01/09/2015 03:47 pm ET Updated Mar 11, 2015

Nail Your New Year's Resolutions in Four Easy Steps

On some level, I think all of us dread one thing about the New Year... resolutions. What we think are lofty or even good for us can soon feel obligatory and for some, even oppressive.

This is why I've taken a new attitude on the resolution. We all know that after a few glasses of champagne on December 31st, it's easy to make loads of promises we may or may not keep, right? So here's my idea:

Turn those resolutions into goals and create action steps using this 4-Step Process.

1. Choose a few resolutions/goals that you really want.

I'll use an example that many Americans decided on New Year's Eve - to lose weight.
The first thing I'm going to do, though, is qualify it. What does lose weight mean to me? Do I want to lose 10 pounds or 100 pounds?

Look at your resolution. If it's too general, make it more specific. I'm going to turn - to lose weight - into:

• My resolution/goal is: To lose 20 pounds

2. Why did you choose this resolution/goal? Examine your motivation, reason or rationale.

For Step 2, I need to decide on my why. Why weight? Why 20 pounds?

Ask yourself why you want to make this change in your life. The truth is that if we don't have a good reason, we aren't going to do it. So dig in, find out what your motivation is!
• My answer is because I feel unhealthy. I can't fit into my clothes and I'm tired all the time. I want to both feel good and look good!

3. Implementation - Now that you're clear about the what (resolution/goal) and the why, the next piece to answer is the how.
a. How are you going to achieve this goal?
b. What specific actions will you take?
c. Do you need to enlist anyone's help?

Step 3 is critical because this is what needs to occur in order for you to get results.

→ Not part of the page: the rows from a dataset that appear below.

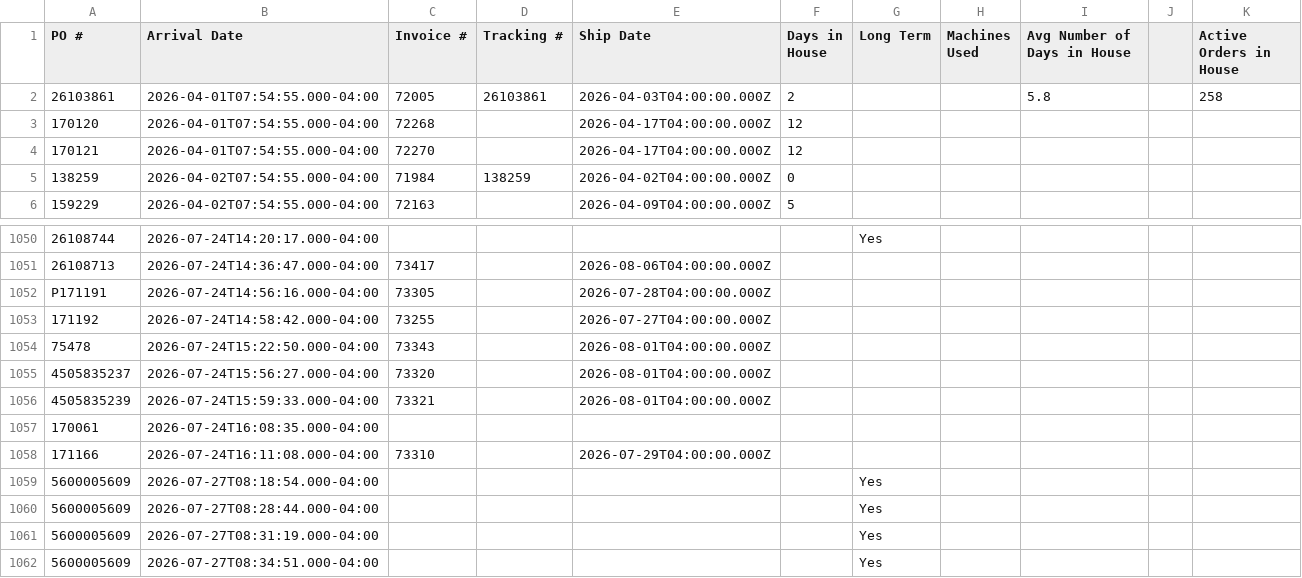
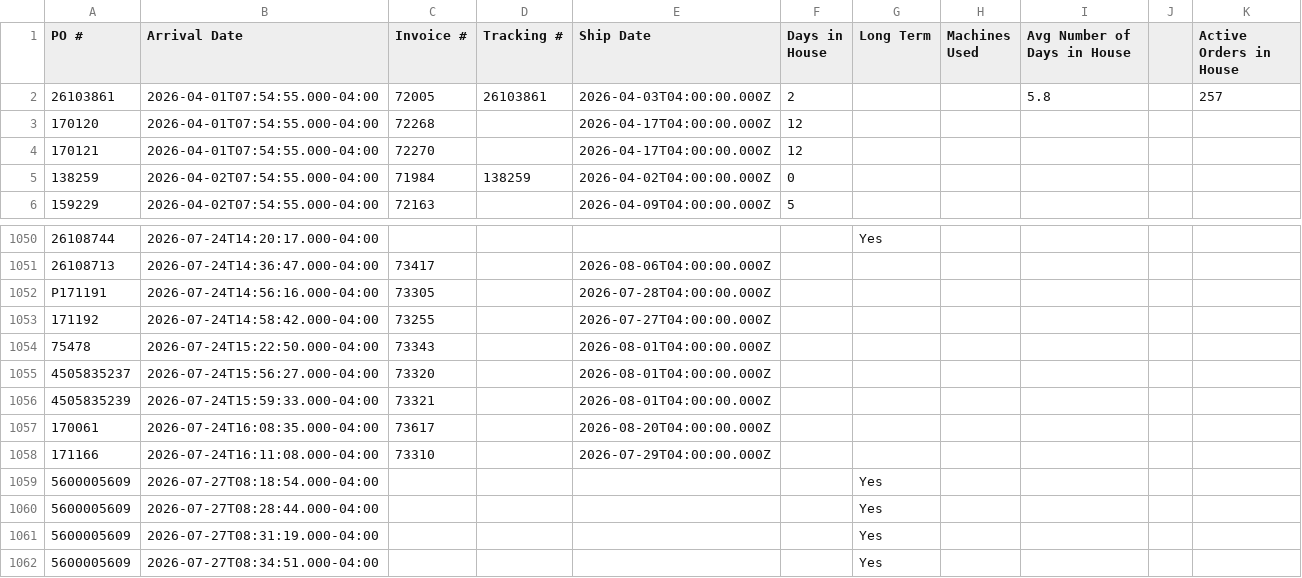
Before and after one commit to cgprecise/pic-dashboard, a CSV file: data.csv, drawn as a sheet; only a part is shown, gaps mark what is left out.

```diff
--- a/data.csv
+++ b/data.csv
@@ -1,3 +1,3 @@
 PO #,Arrival Date,Invoice #,Tracking #,Ship Date,Days in House,Long Term,Machines Used,Avg Number of Days in House,,Active Orders in House
-26103861,2026-04-01T07:54:55.000-04:00,72005,26103861,2026-04-03T04:00:00.000Z,2,,,5.8,,258
+26103861,2026-04-01T07:54:55.000-04:00,72005,26103861,2026-04-03T04:00:00.000Z,2,,,5.8,,257
 170120,2026-04-01T07:54:55.000-04:00,72268,,2026-04-17T04:00:00.000Z,12,,,,,
@@ -1056,3 +1056,3 @@ P171191,2026-07-24T14:56:16.000-04:00,73305,,2026-07-28T04:00:00.000Z,,,,,,
 4505835239,2026-07-24T15:59:33.000-04:00,73321,,2026-08-01T04:00:00.000Z,,,,,,
-170061,2026-07-24T16:08:35.000-04:00,,,,,,,,,
+170061,2026-07-24T16:08:35.000-04:00,73617,,2026-08-20T04:00:00.000Z,,,,,,
 171166,2026-07-24T16:11:08.000-04:00,73310,,2026-07-29T04:00:00.000Z,,,,,,
```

These are the actual steps you will want to take in order to achieve the goal. So in my example, I have to figure out what I'm going to do to really lose 20 pounds. Here are some of my ideas:

• Stop drinking sugar drinks (like sodas)
• Cut out junk food - no fast food, chips or donuts
• Walk after dinner with my partner (here I'm enlisting help)
• Drink more water

4. Create a timeline - Chunk out your action steps and put dates to them.

The last step is putting it all in motion because it won't get done if we don't plan and make time for it, right? Think about your entire year and the benchmarks you want to see over that time. It can be monthly or quarterly. Then think about each and every week, every day and what's going to happen.

For my resolution, I have a year to lose 20 pounds and I want to do it slowly so I will keep it off.

For Step 4, I have to put my ideas from Step 3 into a timeline.
• Starting today, I will stop drinking soda but allow myself one a week.
• I will pack a lunch instead of buying it except on Fridays when I'll treat myself to lunch out (but not fast food)
• Walk after dinner at least 3 times a week - on Mondays, Wednesdays and Thursdays
• Everyday, I will drink 8 glasses of water.
• This week I will buy a water bottle I love and carry it everywhere

Over the Year (Quarterly):
• By March 1, I will have lost 5 pounds or I'll start walking 5 times a week
• By June 1, I will have lost 10 pounds or I'll stop drinking soda altogether
• By September 1, I will have lost 15 pounds or I'll pack my lunch everyday

After school or work today, sit down with those resolutions. Choose the ones that really matter and then walk them through this 4-Step process. What can you start doing this week to make your life better? Change is doable but we need a plan and a timeline. Once you design action steps that work for you, you'll be amazed at the results! So, grab a paper and pen or sit down in front of your iPad and have fun! Let me know how it goes.

If you want some help, download my FREE worksheets today! Click HERE

Shakti Sutriasa is the Founder of, a personal development company committed to empowering people to live more connected and fulfilled lives through coaching, counseling and workshops. Her unique approach combines modern psychology and spirituality to support people seeking positive change and self-transformation. Shakti is a Licensed Clinical Social Worker, and has an MA in Education. Learn more at